The report, which was commissioned by Environment Secretary Michael Gove in February, also recommends better use of technology. For instance, through satellite data and drones to monitor field margins and other public goods that the land manager is contracted to deliver.
Changing the balance between ‘on foot’ and remote surveillance would make inspections more efficient for the regulator and less burdensome for the farmer.
Dame Glenys Stacey said: “There is so much scope to regulate more effectively, by harnessing technology and local knowledge. A strong regulatory culture brings many opportunities – from getting on top of systemic issues such as animal diseases, to improving plant health and our environment under the new farming system.”

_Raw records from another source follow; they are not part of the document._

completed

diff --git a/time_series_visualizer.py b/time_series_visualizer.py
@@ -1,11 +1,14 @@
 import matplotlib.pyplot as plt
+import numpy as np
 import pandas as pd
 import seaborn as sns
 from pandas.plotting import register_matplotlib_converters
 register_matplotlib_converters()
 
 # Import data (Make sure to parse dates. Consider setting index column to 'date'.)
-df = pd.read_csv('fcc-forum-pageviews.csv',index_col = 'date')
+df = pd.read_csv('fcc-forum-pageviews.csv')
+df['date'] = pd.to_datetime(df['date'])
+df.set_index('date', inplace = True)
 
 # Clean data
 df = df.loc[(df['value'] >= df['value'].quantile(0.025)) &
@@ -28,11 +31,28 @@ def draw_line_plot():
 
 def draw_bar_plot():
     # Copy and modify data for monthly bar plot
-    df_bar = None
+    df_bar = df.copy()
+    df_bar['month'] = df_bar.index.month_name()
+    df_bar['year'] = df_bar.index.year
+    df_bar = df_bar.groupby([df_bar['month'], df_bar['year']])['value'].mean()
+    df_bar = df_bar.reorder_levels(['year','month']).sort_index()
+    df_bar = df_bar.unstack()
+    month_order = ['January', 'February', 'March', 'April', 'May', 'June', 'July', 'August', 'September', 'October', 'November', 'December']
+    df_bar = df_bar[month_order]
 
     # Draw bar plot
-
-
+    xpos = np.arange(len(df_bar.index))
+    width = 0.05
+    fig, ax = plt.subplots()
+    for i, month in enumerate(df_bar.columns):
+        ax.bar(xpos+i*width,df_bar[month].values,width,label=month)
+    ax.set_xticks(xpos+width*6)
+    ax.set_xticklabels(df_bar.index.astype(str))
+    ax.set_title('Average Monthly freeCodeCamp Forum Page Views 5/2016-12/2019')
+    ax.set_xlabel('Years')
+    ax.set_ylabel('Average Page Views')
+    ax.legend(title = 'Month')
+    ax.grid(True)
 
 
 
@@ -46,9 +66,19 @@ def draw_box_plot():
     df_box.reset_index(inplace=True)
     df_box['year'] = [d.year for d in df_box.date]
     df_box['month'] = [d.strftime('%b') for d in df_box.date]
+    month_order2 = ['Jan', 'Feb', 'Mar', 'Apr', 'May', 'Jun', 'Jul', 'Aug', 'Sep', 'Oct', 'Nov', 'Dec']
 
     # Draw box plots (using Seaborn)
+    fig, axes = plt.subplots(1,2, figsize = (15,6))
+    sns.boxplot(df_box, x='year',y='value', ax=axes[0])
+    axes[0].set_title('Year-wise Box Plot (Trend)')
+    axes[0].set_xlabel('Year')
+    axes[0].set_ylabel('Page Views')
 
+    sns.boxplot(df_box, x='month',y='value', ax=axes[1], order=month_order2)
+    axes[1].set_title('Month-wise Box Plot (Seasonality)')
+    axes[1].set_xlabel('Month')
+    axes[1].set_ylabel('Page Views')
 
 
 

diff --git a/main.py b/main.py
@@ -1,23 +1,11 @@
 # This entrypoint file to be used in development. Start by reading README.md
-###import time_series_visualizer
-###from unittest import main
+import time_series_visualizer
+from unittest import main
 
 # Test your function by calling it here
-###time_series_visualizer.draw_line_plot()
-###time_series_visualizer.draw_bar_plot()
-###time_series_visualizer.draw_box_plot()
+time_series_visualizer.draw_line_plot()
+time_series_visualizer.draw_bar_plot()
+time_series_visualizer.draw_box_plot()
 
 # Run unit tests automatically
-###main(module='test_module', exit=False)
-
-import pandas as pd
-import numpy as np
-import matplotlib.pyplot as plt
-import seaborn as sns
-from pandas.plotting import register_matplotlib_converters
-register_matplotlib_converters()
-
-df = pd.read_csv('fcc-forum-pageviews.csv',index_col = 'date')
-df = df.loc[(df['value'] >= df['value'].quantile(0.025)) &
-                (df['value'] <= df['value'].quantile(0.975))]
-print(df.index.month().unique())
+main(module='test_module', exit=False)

Environment Secretary Michael Gove said: “It’s clear that current regulation isn’t working as it should. We commissioned this report because leaving the EU gives us the opportunity for a fresh and modern approach – one that is less onerous for farmers and also helps us to deliver on our environmental ambitions.”
NFU President Minette Batters said: “Dame Glenys Stacey’s review sets an ambitious agenda for the future regulation of British farming. Her recommendations have the potential to deliver a regulation and inspection regime that is not only fit for purpose, but also promotes a culture where regulators and farm businesses work together. This is one part of the change needed to assist farming to become more productive, profitable and sustainable in the future.
“The primary recommendation is to establish a single regulator in place of five Defra bodies and local authorities. This would be a major change in how regulation is delivered. To be successful it will be crucial that the Agriculture Bill is committed to agricultural land and food production. A new regulator should be able to incentivise a new domestic farm policy. While we applaud the aspiration it must not be rushed; time is needed to detail how this system would look, how it is funded, its governance and what the impact would be on farm.
“Any new system must restore confidence in our regulatory system, support farm businesses and allow them to continue producing safe, traceable and affordable food for the nation.”